Warning: Your Manufacturing ERP Can’t Do it All

Until recently, nearly every company had an expectation that the manufacturing ERP system should be sufficient to run the business. However, despite the name: enterprise resource planning (ERP), most ERP systems rarely cover all processes enterprise-wide. The reality is that software vendors build them to focus on core operations. The planning capability is typically limited to high-level budgeting while providing placeholders for business users to populate estimates from external sources. In this context, perhaps a more fitting name would be financial resource and document tracking (FRDT) system. To become genuinely enterprise-wide and provide robust planning capabilities, most systems require additional modules, customization, special reports, and bolt-on sub-systems. This approach might initially seem odd. However, it’s quite reasonable once you consider the rationale for designing them this way.

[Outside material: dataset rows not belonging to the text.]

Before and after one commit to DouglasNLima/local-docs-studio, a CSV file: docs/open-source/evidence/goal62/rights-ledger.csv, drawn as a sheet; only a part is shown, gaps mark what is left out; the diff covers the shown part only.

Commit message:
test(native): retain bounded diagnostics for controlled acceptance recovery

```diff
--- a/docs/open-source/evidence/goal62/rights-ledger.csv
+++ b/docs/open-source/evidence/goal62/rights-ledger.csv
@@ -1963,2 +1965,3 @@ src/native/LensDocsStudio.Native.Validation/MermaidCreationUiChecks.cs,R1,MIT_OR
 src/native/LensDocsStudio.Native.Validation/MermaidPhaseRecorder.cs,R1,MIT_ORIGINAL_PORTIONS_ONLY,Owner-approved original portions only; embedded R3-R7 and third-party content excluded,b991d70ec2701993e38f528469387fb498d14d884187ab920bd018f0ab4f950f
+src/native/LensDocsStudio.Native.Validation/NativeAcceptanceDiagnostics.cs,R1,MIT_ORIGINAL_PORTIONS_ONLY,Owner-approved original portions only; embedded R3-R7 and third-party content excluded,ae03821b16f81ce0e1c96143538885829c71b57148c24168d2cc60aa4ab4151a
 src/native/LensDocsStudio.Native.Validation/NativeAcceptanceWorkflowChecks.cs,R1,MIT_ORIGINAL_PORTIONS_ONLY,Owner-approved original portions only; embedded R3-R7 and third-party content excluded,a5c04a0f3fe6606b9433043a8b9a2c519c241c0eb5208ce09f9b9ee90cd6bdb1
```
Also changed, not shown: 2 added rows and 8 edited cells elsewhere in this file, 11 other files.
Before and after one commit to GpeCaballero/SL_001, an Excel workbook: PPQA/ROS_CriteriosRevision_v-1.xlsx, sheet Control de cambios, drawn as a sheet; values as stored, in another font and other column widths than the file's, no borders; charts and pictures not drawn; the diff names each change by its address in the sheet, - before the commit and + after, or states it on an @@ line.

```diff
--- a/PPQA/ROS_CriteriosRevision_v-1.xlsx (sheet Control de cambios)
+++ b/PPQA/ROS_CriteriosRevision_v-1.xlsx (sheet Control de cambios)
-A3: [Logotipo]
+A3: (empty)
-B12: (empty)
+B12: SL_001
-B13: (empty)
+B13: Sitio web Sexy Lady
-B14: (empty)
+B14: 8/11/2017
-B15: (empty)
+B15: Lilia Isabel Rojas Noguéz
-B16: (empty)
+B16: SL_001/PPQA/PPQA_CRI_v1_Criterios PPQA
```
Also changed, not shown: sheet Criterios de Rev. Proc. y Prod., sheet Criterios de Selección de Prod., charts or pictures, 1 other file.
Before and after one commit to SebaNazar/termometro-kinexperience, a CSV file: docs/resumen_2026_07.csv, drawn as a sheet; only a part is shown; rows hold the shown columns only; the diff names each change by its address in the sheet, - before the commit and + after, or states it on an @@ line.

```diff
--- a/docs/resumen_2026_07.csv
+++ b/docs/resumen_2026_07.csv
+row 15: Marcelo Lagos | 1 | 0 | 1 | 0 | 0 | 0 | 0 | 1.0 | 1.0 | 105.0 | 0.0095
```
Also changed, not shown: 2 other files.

Manufacturing ERP Elements Decoded

There are three elements to decode. First is the organization’s need for a historical record, which is satisfied by tracking base information across many transactions. Next is the need for audit-quality output, which is achieved by limiting both user options and complexity of calculations. Finally, the organization needs future-oriented complex calculations. This element is counter to core ERP design and therefore other specialized systems are required.

Warning - Your Manufacturing ERP Cant Do it All

Manufacturing ERP Element 01: Critical Historical Record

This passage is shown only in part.